> [Description of the task]:
Wherever the word "README" shows up in the data, report the line it sits in.

==== Source records

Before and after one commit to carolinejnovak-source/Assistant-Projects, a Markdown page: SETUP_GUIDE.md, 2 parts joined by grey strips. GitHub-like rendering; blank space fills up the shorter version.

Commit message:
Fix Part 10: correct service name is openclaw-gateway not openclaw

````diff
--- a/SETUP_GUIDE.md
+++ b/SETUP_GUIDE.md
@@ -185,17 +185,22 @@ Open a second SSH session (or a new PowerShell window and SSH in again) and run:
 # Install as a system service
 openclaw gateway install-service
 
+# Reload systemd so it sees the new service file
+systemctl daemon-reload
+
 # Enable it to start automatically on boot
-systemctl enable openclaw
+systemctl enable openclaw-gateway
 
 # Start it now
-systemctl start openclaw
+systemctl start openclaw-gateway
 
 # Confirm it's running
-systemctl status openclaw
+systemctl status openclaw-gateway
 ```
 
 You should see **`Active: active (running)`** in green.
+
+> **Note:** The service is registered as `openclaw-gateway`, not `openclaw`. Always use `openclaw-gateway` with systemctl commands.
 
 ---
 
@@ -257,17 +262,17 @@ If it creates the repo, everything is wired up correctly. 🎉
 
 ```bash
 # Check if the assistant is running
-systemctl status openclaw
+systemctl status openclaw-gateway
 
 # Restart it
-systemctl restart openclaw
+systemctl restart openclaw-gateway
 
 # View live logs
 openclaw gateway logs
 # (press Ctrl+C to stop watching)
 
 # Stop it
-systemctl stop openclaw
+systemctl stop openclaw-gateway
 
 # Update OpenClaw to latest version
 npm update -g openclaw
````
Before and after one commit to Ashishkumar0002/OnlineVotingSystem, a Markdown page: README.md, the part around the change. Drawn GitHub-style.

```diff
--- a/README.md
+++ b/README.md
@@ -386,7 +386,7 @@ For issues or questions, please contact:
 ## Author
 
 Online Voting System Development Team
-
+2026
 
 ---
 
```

========

> [Task result]:
Before and after one commit to Ashishkumar0002/OnlineVotingSystem, a Markdown page: README.md, the part around the change. Drawn GitHub-style.
--- a/README.md
+++ b/README.md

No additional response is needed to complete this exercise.